(Before-and-after change data)
★ ★ ★ ★

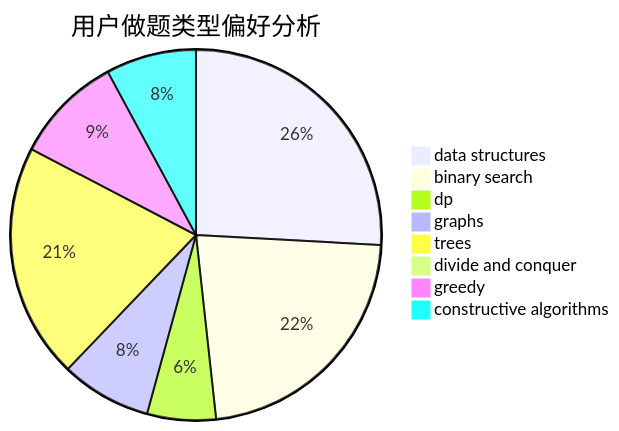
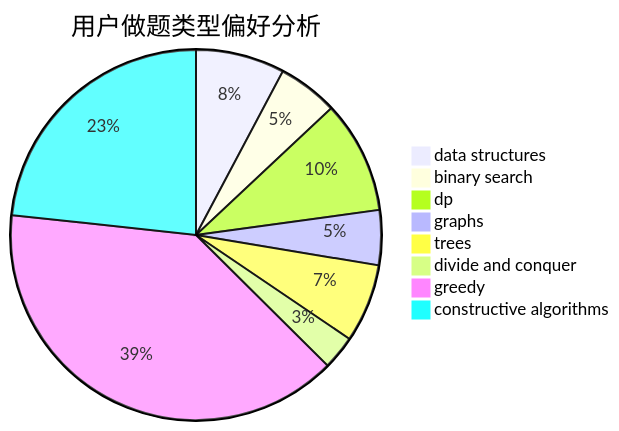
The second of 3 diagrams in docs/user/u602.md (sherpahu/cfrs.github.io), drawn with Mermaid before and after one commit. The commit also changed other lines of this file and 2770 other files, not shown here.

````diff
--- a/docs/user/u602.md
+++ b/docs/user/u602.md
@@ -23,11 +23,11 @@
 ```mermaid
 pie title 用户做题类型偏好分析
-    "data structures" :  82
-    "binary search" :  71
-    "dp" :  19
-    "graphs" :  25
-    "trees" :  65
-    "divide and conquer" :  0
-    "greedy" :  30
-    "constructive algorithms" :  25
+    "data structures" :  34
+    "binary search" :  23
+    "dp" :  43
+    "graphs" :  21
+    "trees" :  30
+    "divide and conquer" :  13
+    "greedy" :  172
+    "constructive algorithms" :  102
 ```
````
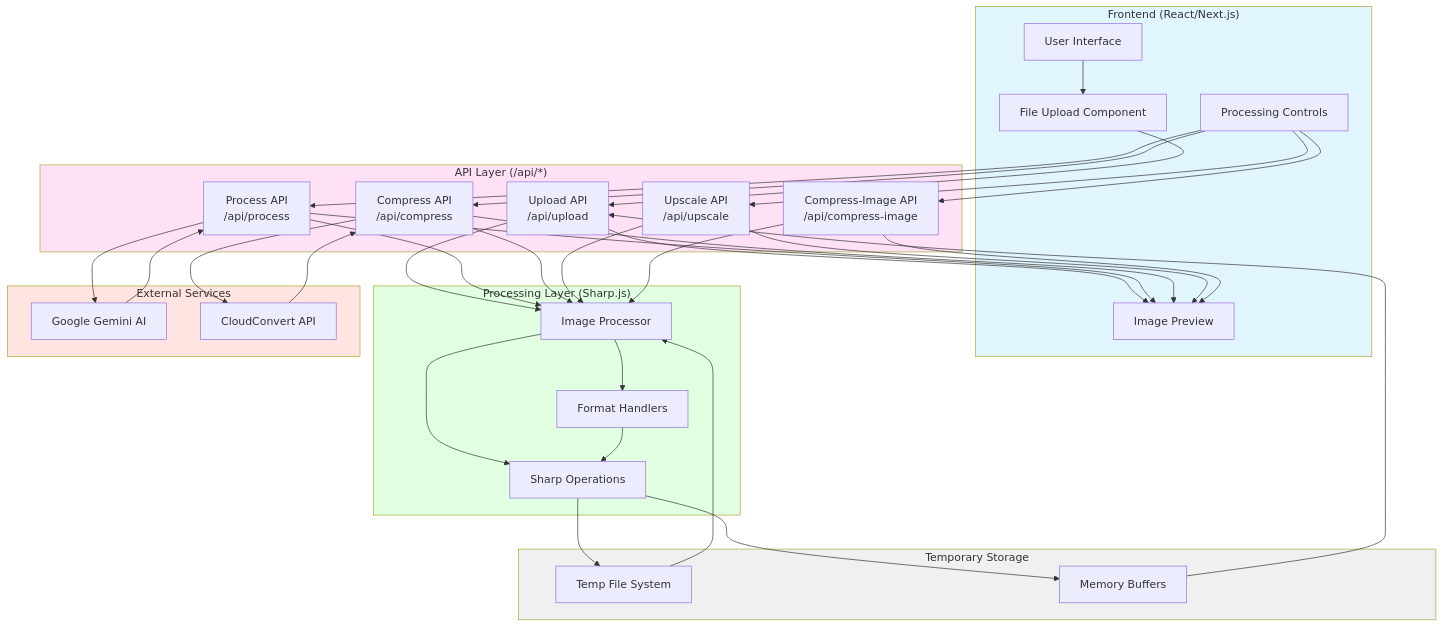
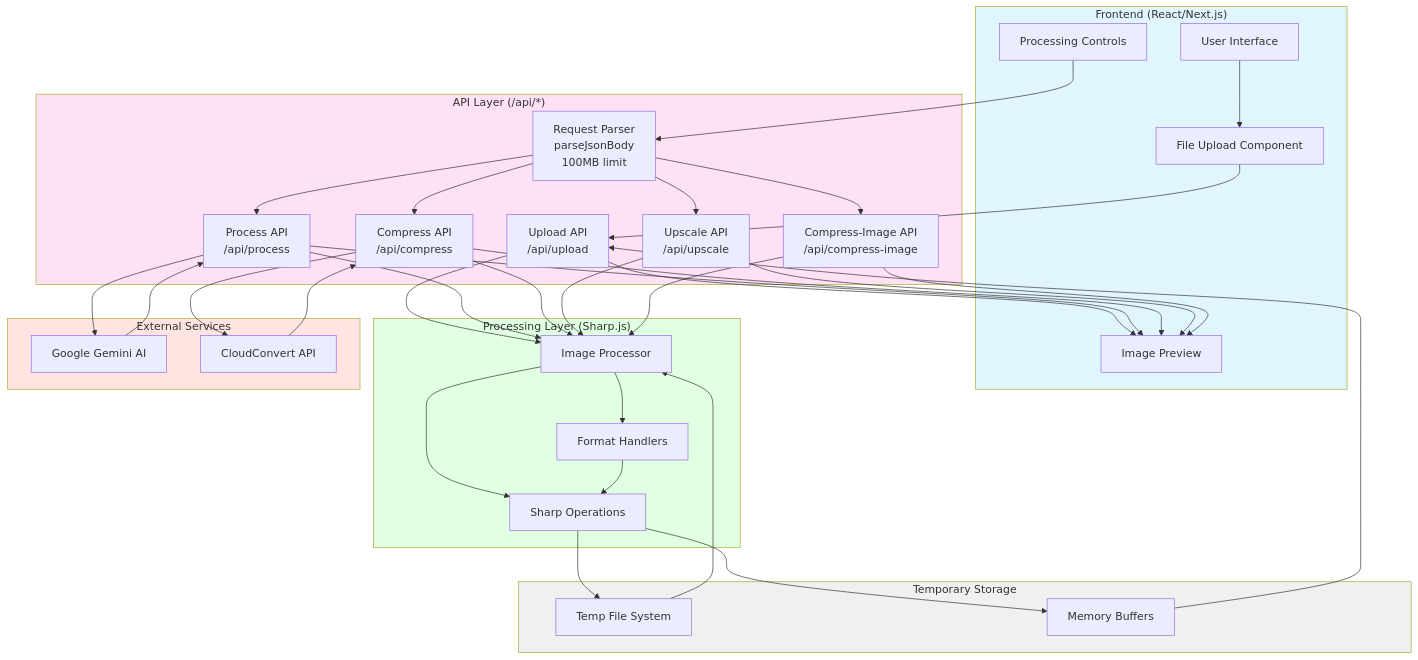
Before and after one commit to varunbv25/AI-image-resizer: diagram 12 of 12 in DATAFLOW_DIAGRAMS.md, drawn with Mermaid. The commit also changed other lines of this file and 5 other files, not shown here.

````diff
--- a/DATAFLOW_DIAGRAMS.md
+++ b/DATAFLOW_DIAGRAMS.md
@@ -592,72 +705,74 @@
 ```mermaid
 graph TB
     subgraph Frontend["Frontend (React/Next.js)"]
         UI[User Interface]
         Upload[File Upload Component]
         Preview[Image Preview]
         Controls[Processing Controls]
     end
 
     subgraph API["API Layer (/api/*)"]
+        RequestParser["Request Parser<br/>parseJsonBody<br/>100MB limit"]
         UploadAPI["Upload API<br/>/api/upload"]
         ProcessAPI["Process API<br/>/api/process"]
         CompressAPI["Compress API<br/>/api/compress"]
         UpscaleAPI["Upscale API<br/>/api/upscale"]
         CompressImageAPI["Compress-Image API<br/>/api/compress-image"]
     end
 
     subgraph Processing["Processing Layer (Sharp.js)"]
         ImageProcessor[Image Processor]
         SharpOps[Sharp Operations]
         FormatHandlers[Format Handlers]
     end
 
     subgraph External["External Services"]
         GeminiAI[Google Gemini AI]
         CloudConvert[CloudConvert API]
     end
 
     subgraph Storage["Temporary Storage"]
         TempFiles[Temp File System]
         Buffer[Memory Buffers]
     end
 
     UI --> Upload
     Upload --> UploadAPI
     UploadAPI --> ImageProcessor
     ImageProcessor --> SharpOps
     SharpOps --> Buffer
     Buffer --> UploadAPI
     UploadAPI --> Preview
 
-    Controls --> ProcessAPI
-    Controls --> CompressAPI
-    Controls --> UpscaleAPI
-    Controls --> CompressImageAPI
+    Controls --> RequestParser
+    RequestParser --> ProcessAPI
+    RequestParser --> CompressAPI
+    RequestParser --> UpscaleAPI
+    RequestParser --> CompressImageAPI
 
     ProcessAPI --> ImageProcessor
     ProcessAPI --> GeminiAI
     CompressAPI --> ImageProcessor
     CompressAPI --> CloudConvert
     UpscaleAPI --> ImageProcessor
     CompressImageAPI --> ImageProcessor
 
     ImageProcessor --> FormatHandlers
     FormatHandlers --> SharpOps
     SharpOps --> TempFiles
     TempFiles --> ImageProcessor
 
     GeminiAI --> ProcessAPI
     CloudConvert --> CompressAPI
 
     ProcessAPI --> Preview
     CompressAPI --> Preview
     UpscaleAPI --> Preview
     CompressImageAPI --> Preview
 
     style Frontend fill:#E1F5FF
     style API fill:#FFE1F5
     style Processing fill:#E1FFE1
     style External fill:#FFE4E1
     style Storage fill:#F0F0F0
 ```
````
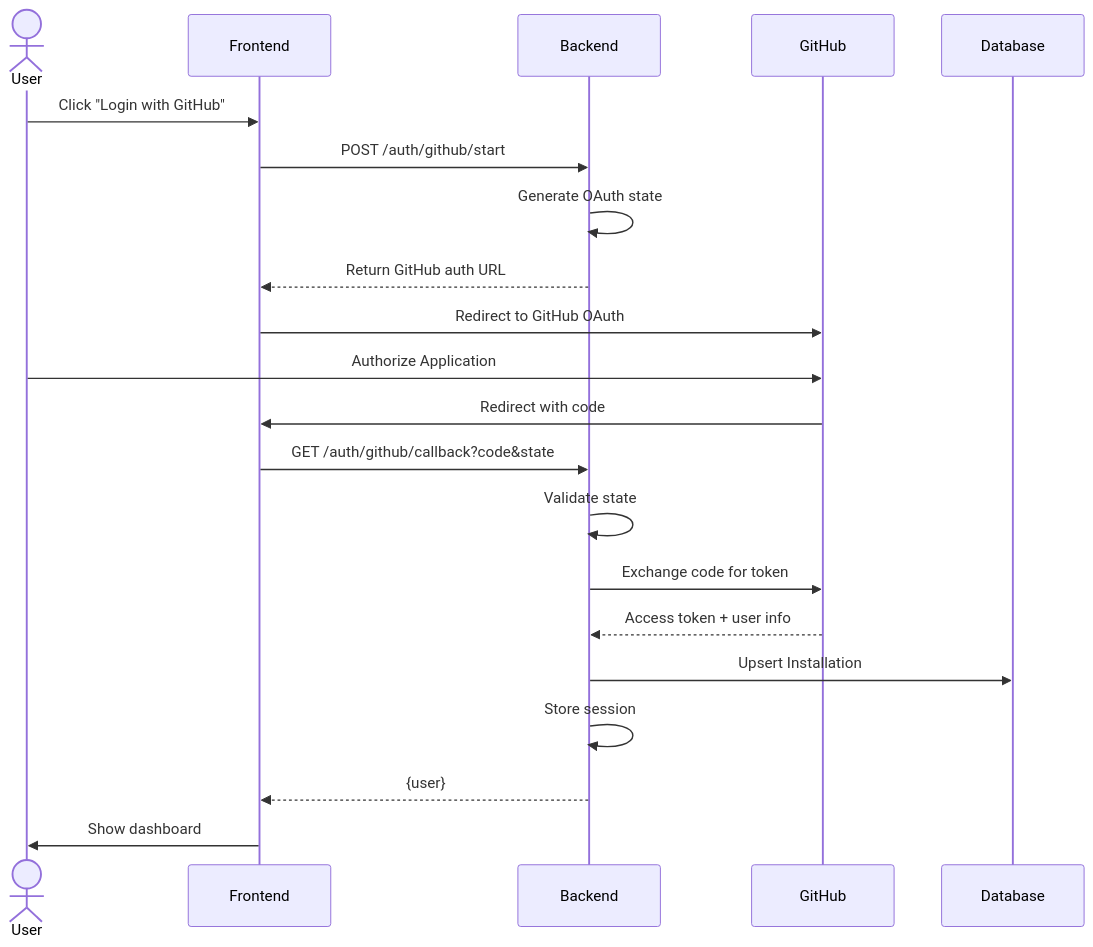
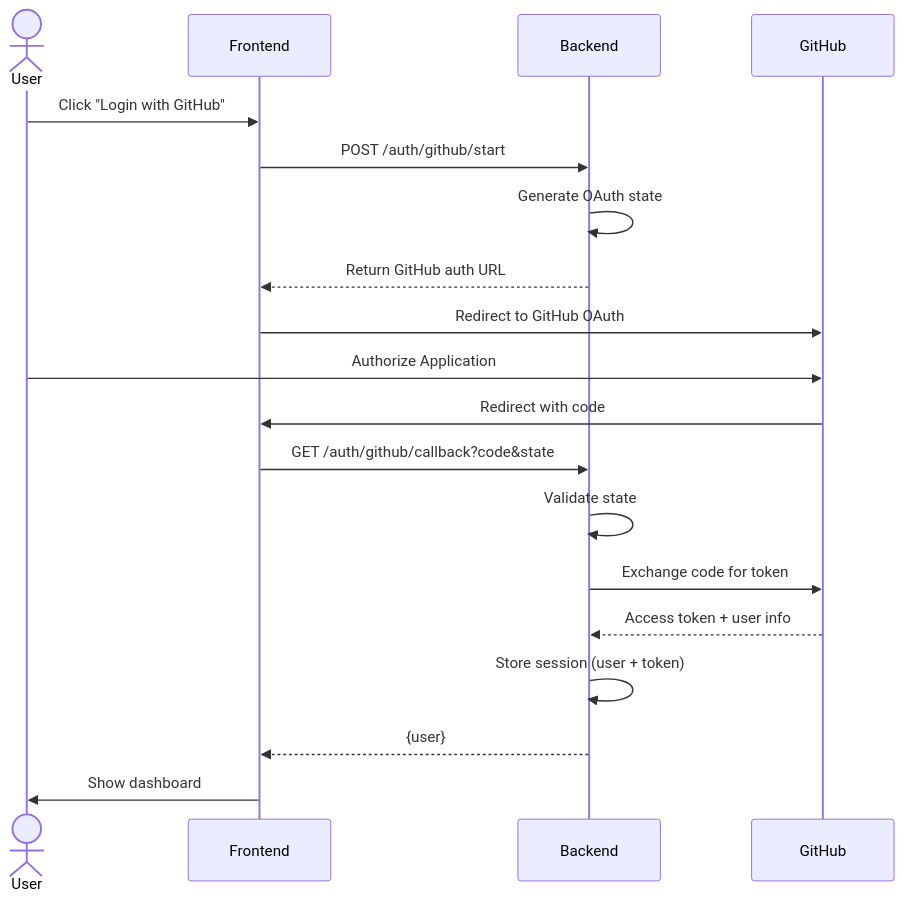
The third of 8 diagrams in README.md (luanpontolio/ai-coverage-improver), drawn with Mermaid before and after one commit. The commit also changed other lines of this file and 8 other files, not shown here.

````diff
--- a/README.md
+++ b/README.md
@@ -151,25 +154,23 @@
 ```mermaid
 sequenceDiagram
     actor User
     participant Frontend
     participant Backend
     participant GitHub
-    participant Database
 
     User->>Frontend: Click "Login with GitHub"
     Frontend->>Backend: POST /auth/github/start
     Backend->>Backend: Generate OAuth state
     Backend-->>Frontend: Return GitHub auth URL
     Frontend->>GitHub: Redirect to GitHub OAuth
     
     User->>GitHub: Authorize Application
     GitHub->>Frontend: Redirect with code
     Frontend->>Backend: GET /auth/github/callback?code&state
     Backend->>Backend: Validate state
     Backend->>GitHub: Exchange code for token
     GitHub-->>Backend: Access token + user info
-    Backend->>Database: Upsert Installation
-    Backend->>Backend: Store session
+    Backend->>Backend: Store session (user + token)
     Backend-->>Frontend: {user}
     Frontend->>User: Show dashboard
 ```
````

★ ★ ★ ★

What you are asked to do: With the pictures omitted, restate every entry above word for word.

Task response:
The second of 3 diagrams in docs/user/u602.md (sherpahu/cfrs.github.io), drawn with Mermaid before and after one commit. The commit also changed other lines of this file and 2770 other files, not shown here.

````diff
--- a/docs/user/u602.md
+++ b/docs/user/u602.md
@@ -23,11 +23,11 @@
 ```mermaid
 pie title 用户做题类型偏好分析
-    "data structures" :  82
-    "binary search" :  71
-    "dp" :  19
-    "graphs" :  25
-    "trees" :  65
-    "divide and conquer" :  0
-    "greedy" :  30
-    "constructive algorithms" :  25
+    "data structures" :  34
+    "binary search" :  23
+    "dp" :  43
+    "graphs" :  21
+    "trees" :  30
+    "divide and conquer" :  13
+    "greedy" :  172
+    "constructive algorithms" :  102
 ```
````
Before and after one commit to varunbv25/AI-image-resizer: diagram 12 of 12 in DATAFLOW_DIAGRAMS.md, drawn with Mermaid. The commit also changed other lines of this file and 5 other files, not shown here.

````diff
--- a/DATAFLOW_DIAGRAMS.md
+++ b/DATAFLOW_DIAGRAMS.md
@@ -592,72 +705,74 @@
 ```mermaid
 graph TB
     subgraph Frontend["Frontend (React/Next.js)"]
         UI[User Interface]
         Upload[File Upload Component]
         Preview[Image Preview]
         Controls[Processing Controls]
     end
 
     subgraph API["API Layer (/api/*)"]
+        RequestParser["Request Parser<br/>parseJsonBody<br/>100MB limit"]
         UploadAPI["Upload API<br/>/api/upload"]
         ProcessAPI["Process API<br/>/api/process"]
         CompressAPI["Compress API<br/>/api/compress"]
         UpscaleAPI["Upscale API<br/>/api/upscale"]
         CompressImageAPI["Compress-Image API<br/>/api/compress-image"]
     end
 
     subgraph Processing["Processing Layer (Sharp.js)"]
         ImageProcessor[Image Processor]
         SharpOps[Sharp Operations]
         FormatHandlers[Format Handlers]
     end
 
     subgraph External["External Services"]
         GeminiAI[Google Gemini AI]
         CloudConvert[CloudConvert API]
     end
 
     subgraph Storage["Temporary Storage"]
         TempFiles[Temp File System]
         Buffer[Memory Buffers]
     end
 
     UI --> Upload
     Upload --> UploadAPI
     UploadAPI --> ImageProcessor
     ImageProcessor --> SharpOps
     SharpOps --> Buffer
     Buffer --> UploadAPI
     UploadAPI --> Preview
 
-    Controls --> ProcessAPI
-    Controls --> CompressAPI
-    Controls --> UpscaleAPI
-    Controls --> CompressImageAPI
+    Controls --> RequestParser
+    RequestParser --> ProcessAPI
+    RequestParser --> CompressAPI
+    RequestParser --> UpscaleAPI
+    RequestParser --> CompressImageAPI
 
     ProcessAPI --> ImageProcessor
     ProcessAPI --> GeminiAI
     CompressAPI --> ImageProcessor
     CompressAPI --> CloudConvert
     UpscaleAPI --> ImageProcessor
     CompressImageAPI --> ImageProcessor
 
     ImageProcessor --> FormatHandlers
     FormatHandlers --> SharpOps
     SharpOps --> TempFiles
     TempFiles --> ImageProcessor
 
     GeminiAI --> ProcessAPI
     CloudConvert --> CompressAPI
 
     ProcessAPI --> Preview
     CompressAPI --> Preview
     UpscaleAPI --> Preview
     CompressImageAPI --> Preview
 
     style Frontend fill:#E1F5FF
     style API fill:#FFE1F5
     style Processing fill:#E1FFE1
     style External fill:#FFE4E1
     style Storage fill:#F0F0F0
 ```
````
The third of 8 diagrams in README.md (luanpontolio/ai-coverage-improver), drawn with Mermaid before and after one commit. The commit also changed other lines of this file and 8 other files, not shown here.

````diff
--- a/README.md
+++ b/README.md
@@ -151,25 +154,23 @@
 ```mermaid
 sequenceDiagram
     actor User
     participant Frontend
     participant Backend
     participant GitHub
-    participant Database
 
     User->>Frontend: Click "Login with GitHub"
     Frontend->>Backend: POST /auth/github/start
     Backend->>Backend: Generate OAuth state
     Backend-->>Frontend: Return GitHub auth URL
     Frontend->>GitHub: Redirect to GitHub OAuth
     
     User->>GitHub: Authorize Application
     GitHub->>Frontend: Redirect with code
     Frontend->>Backend: GET /auth/github/callback?code&state
     Backend->>Backend: Validate state
     Backend->>GitHub: Exchange code for token
     GitHub-->>Backend: Access token + user info
-    Backend->>Database: Upsert Installation
-    Backend->>Backend: Store session
+    Backend->>Backend: Store session (user + token)
     Backend-->>Frontend: {user}
     Frontend->>User: Show dashboard
 ```
````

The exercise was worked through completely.